┏━━

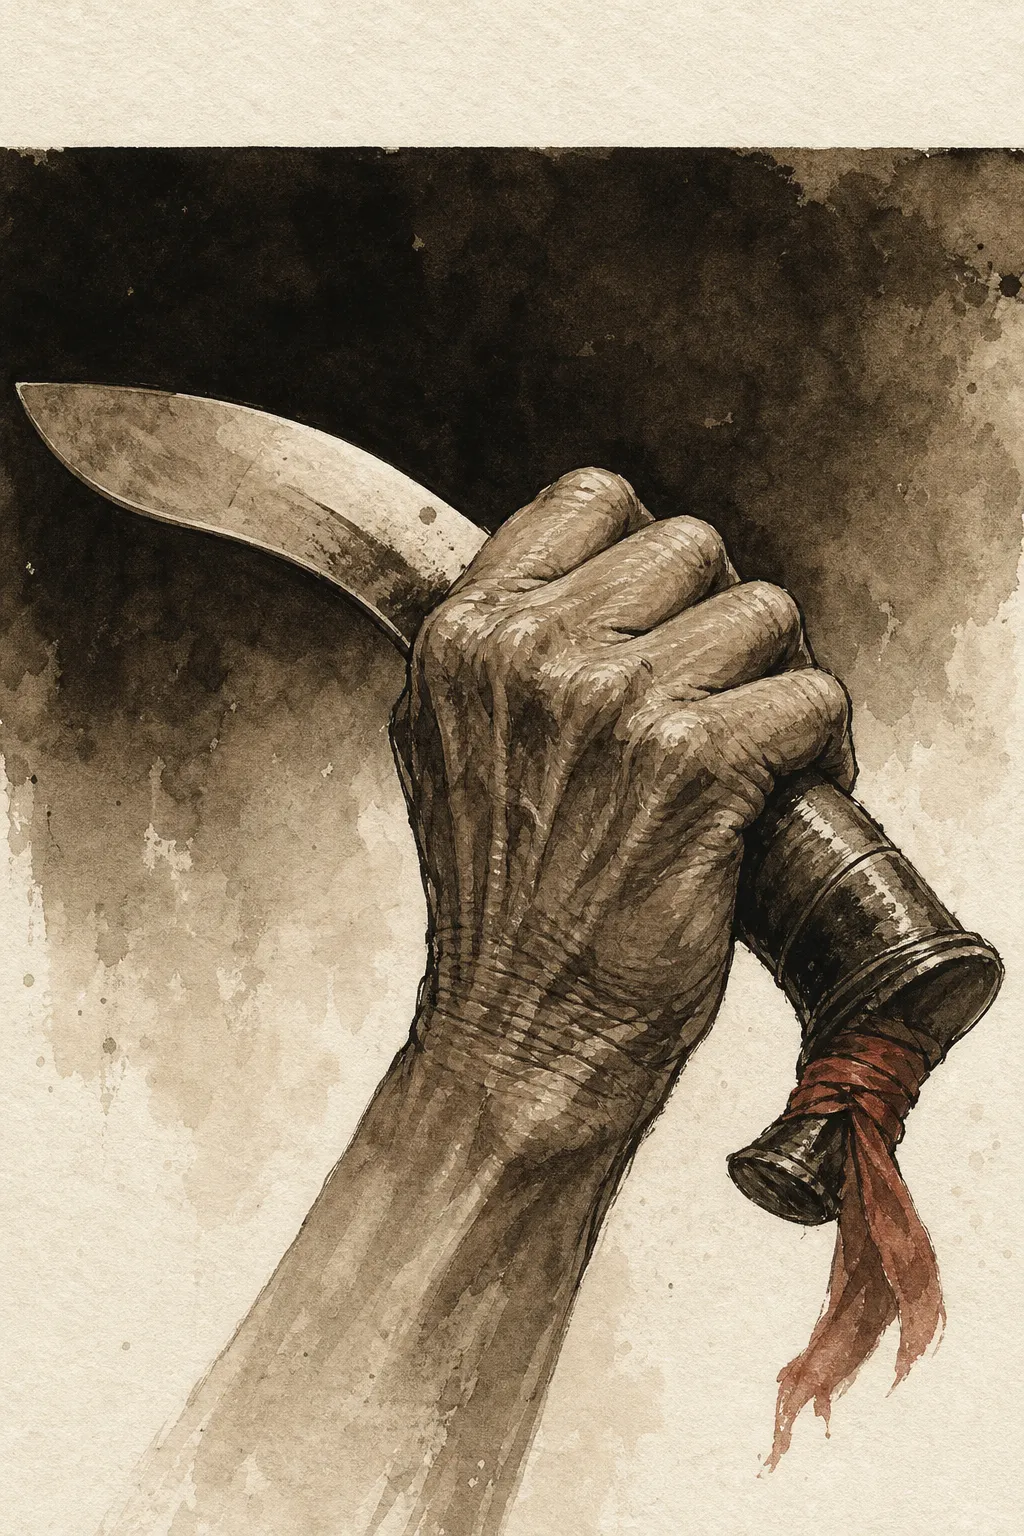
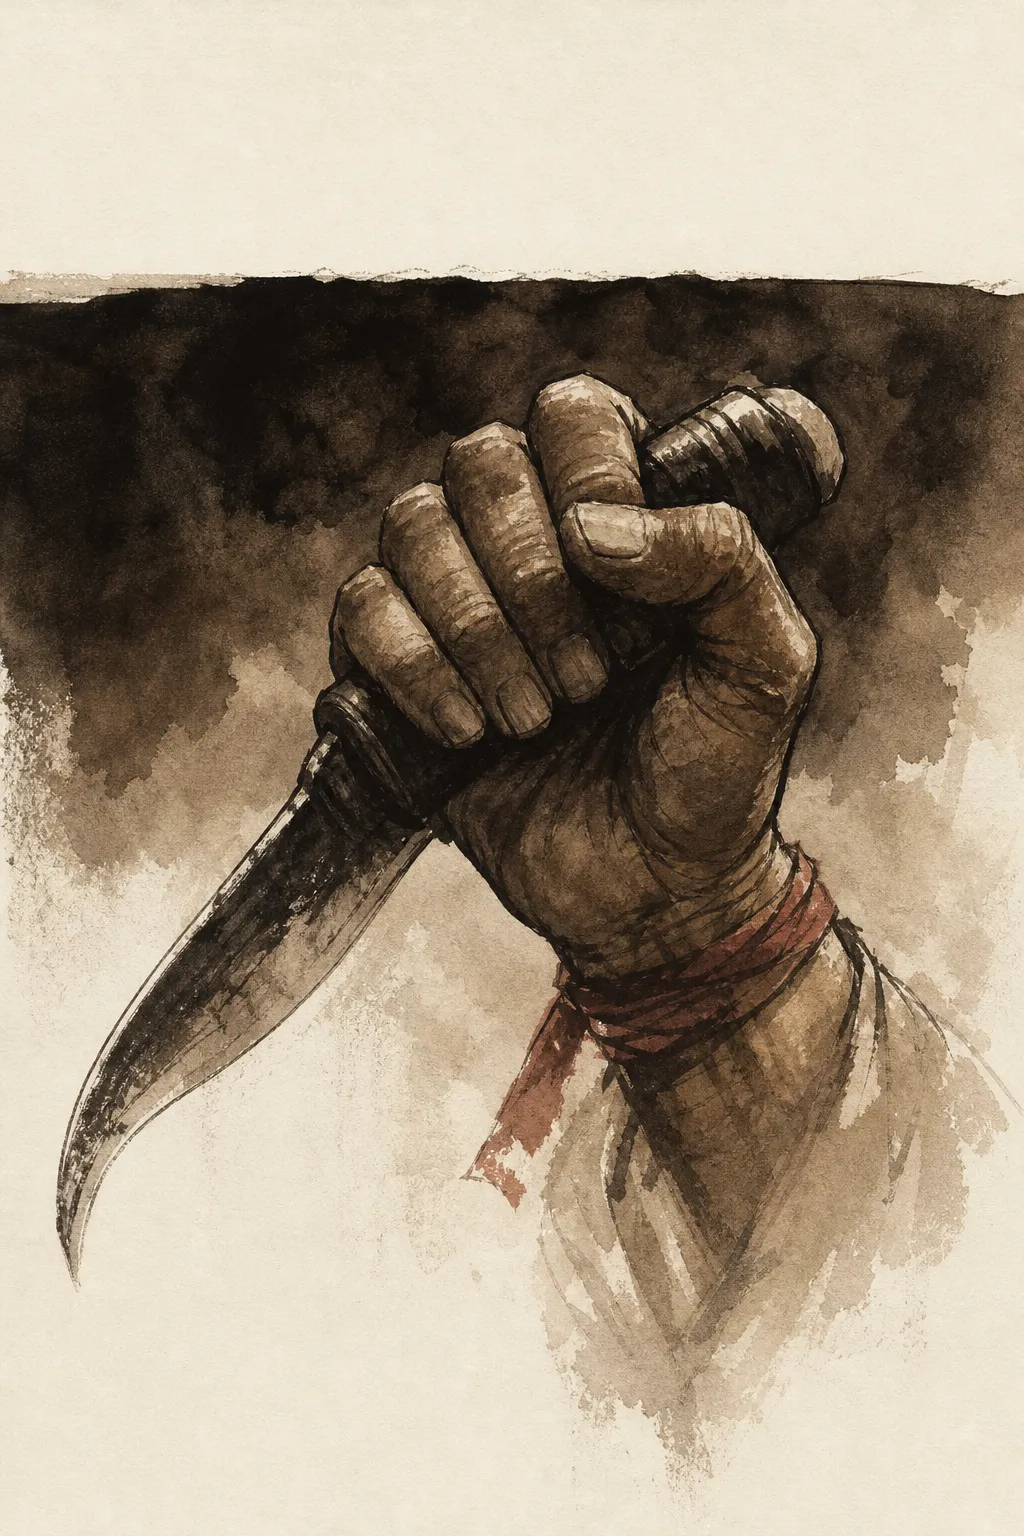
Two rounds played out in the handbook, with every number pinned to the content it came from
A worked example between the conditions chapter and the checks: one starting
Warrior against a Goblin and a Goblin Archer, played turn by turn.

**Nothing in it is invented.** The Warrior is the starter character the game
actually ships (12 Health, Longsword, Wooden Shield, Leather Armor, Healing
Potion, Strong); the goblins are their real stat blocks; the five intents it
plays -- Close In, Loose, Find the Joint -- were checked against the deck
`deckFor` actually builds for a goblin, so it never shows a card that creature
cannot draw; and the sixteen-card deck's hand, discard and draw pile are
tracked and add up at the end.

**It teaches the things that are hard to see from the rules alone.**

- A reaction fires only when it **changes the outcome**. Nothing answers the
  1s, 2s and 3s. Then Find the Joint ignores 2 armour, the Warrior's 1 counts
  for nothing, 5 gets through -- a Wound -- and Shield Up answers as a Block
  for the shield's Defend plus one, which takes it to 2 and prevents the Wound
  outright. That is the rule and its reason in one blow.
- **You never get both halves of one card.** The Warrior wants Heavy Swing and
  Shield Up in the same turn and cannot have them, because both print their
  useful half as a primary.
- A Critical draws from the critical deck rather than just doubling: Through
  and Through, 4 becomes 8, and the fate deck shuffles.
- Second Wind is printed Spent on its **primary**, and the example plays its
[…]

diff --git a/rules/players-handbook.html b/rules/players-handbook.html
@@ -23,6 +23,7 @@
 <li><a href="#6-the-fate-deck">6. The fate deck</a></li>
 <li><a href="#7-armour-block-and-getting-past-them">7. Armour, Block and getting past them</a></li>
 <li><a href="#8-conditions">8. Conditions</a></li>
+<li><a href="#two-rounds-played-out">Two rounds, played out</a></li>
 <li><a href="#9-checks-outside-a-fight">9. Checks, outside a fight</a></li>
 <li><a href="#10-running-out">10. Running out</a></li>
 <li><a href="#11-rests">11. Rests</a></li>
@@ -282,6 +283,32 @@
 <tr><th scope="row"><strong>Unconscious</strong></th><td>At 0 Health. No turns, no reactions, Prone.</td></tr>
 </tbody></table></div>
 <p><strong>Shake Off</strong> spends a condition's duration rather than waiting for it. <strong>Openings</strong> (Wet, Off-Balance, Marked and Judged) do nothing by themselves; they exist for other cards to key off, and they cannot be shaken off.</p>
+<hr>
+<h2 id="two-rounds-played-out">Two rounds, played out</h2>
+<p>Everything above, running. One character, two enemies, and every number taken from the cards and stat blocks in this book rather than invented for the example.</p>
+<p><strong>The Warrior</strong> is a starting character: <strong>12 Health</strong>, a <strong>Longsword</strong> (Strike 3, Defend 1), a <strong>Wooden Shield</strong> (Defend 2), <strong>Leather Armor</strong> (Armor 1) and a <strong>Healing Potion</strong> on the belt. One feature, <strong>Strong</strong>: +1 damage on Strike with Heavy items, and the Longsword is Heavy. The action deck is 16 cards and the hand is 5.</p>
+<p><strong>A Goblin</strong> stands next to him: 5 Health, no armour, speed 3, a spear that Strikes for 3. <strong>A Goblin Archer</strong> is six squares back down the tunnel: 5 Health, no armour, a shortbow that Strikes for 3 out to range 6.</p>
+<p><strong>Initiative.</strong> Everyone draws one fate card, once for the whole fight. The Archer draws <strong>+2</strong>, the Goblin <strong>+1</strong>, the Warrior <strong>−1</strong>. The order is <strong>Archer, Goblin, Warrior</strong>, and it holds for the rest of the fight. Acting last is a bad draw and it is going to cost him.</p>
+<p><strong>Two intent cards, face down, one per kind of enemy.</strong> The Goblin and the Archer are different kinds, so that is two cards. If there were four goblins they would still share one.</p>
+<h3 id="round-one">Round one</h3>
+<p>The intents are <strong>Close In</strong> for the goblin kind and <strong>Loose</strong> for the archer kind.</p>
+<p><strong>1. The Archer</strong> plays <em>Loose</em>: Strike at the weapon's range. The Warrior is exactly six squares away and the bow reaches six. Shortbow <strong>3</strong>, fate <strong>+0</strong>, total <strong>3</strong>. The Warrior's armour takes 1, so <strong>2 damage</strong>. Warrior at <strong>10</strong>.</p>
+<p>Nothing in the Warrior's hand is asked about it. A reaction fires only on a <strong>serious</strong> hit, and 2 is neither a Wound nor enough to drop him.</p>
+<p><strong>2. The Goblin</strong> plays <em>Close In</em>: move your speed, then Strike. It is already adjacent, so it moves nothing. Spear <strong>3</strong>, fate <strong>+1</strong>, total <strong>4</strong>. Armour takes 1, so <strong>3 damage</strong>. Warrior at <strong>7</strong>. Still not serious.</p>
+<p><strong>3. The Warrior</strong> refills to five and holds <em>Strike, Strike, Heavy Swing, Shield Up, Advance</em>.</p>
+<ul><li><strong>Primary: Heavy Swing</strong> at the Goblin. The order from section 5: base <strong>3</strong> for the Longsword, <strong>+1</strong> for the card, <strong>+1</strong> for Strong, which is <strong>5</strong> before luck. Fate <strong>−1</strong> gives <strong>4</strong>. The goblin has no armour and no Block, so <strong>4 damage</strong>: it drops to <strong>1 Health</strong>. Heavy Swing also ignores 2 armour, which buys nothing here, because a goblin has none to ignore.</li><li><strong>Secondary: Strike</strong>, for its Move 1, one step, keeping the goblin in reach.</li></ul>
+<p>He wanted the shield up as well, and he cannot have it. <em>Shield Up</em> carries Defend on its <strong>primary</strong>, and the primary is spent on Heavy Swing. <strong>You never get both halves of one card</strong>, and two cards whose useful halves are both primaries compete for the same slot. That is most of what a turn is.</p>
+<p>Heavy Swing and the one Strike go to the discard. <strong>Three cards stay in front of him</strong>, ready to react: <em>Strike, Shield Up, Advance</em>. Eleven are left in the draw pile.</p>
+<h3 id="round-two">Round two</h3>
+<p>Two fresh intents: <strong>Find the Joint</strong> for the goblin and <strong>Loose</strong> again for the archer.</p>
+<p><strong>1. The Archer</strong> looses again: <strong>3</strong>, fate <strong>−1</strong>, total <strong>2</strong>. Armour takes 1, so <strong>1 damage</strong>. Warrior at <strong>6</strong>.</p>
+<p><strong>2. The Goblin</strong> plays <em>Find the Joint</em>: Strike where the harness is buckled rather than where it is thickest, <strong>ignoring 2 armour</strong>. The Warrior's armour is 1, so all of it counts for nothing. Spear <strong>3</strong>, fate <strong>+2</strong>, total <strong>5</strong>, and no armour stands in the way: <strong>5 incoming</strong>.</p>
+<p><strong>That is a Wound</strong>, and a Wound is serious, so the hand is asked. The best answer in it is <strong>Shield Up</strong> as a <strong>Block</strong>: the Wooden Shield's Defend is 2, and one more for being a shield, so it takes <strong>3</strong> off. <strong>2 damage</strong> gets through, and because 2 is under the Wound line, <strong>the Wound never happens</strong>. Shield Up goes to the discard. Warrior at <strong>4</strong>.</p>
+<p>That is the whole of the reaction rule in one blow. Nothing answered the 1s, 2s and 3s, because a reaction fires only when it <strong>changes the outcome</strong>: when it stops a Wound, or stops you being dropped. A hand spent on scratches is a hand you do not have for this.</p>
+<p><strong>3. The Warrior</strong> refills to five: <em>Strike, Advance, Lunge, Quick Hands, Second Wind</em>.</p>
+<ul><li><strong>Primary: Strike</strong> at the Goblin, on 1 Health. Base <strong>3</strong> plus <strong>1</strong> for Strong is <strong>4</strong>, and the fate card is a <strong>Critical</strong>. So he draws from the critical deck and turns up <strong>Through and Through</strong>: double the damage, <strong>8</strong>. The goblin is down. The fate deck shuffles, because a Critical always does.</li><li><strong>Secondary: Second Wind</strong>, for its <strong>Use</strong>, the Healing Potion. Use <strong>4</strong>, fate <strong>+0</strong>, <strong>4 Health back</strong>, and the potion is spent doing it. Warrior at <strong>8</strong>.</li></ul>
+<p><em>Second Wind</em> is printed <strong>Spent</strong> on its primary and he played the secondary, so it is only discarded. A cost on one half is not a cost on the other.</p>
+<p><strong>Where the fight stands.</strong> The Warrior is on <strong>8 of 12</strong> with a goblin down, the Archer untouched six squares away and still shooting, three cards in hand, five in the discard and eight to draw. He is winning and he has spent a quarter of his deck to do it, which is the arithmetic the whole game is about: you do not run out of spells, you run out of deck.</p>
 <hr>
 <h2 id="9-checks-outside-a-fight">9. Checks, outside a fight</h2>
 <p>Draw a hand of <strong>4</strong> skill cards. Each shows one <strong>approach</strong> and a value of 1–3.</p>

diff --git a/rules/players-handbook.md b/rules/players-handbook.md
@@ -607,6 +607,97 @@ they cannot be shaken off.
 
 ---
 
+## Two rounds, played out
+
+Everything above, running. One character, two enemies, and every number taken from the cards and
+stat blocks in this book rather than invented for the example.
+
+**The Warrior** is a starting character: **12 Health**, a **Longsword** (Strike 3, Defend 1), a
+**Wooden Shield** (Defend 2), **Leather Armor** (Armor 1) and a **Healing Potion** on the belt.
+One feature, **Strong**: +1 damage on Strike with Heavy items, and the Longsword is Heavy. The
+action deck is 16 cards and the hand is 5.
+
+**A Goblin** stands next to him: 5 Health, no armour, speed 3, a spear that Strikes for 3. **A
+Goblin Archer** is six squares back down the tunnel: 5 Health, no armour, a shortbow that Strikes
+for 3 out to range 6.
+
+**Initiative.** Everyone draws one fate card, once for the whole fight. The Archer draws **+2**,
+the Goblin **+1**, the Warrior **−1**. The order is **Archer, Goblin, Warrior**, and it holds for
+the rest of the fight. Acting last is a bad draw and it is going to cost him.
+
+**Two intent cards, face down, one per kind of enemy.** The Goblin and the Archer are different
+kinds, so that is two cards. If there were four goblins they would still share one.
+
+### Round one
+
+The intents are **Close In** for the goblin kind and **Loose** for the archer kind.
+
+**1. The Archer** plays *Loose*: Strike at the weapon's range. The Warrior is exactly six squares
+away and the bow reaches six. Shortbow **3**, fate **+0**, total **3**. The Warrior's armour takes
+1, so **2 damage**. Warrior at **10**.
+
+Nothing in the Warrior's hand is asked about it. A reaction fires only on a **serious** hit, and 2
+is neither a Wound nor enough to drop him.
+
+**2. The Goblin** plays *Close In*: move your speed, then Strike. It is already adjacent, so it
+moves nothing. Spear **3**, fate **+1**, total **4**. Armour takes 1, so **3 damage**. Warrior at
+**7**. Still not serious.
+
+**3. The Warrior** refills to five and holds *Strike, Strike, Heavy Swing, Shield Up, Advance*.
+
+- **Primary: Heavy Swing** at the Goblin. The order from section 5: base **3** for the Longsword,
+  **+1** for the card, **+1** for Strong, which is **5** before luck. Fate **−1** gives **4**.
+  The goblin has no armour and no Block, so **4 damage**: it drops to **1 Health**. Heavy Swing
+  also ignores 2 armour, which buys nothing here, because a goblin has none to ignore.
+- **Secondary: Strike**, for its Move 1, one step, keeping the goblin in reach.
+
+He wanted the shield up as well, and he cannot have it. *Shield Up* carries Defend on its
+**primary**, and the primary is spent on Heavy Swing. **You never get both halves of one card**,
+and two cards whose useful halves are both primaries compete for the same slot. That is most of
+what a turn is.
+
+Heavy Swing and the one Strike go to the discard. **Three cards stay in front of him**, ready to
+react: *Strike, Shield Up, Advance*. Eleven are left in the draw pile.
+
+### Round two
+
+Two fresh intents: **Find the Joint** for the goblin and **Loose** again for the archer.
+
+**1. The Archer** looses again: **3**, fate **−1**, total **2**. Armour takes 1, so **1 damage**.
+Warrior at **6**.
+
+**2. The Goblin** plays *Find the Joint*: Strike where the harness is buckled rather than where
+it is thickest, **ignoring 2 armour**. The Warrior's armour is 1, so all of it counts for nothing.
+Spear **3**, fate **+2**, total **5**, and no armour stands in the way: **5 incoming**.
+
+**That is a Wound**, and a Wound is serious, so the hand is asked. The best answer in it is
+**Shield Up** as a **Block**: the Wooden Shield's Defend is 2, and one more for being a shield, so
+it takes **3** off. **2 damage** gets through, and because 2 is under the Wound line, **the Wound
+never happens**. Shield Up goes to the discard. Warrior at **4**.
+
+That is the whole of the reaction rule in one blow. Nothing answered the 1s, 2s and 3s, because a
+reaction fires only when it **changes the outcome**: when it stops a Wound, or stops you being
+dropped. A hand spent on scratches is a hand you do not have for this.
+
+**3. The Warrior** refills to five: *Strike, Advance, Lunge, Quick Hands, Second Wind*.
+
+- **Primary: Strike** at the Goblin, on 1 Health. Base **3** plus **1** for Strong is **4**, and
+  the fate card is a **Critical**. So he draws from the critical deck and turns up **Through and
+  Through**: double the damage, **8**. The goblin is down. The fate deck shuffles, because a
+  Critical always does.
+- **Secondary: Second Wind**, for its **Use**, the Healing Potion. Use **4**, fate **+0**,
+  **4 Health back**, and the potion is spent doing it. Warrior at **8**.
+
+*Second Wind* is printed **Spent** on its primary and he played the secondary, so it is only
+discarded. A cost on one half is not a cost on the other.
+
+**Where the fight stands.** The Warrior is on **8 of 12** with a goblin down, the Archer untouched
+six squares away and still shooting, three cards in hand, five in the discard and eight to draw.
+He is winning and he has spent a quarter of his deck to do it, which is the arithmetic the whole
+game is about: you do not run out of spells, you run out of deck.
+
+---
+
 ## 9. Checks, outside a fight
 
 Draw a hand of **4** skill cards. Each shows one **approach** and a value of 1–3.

┗━━

Set down word for word the lines from the first entry through the line with "for the shield's", both included, omitting pictures.

Two rounds played out in the handbook, with every number pinned to the content it came from
A worked example between the conditions chapter and the checks: one starting
Warrior against a Goblin and a Goblin Archer, played turn by turn.

**Nothing in it is invented.** The Warrior is the starter character the game
actually ships (12 Health, Longsword, Wooden Shield, Leather Armor, Healing
Potion, Strong); the goblins are their real stat blocks; the five intents it
plays -- Close In, Loose, Find the Joint -- were checked against the deck
`deckFor` actually builds for a goblin, so it never shows a card that creature
cannot draw; and the sixteen-card deck's hand, discard and draw pile are
tracked and add up at the end.

**It teaches the things that are hard to see from the rules alone.**

- A reaction fires only when it **changes the outcome**. Nothing answers the
  1s, 2s and 3s. Then Find the Joint ignores 2 armour, the Warrior's 1 counts
  for nothing, 5 gets through -- a Wound -- and Shield Up answers as a Block
  for the shield's Defend plus one, which takes it to 2 and prevents the Wound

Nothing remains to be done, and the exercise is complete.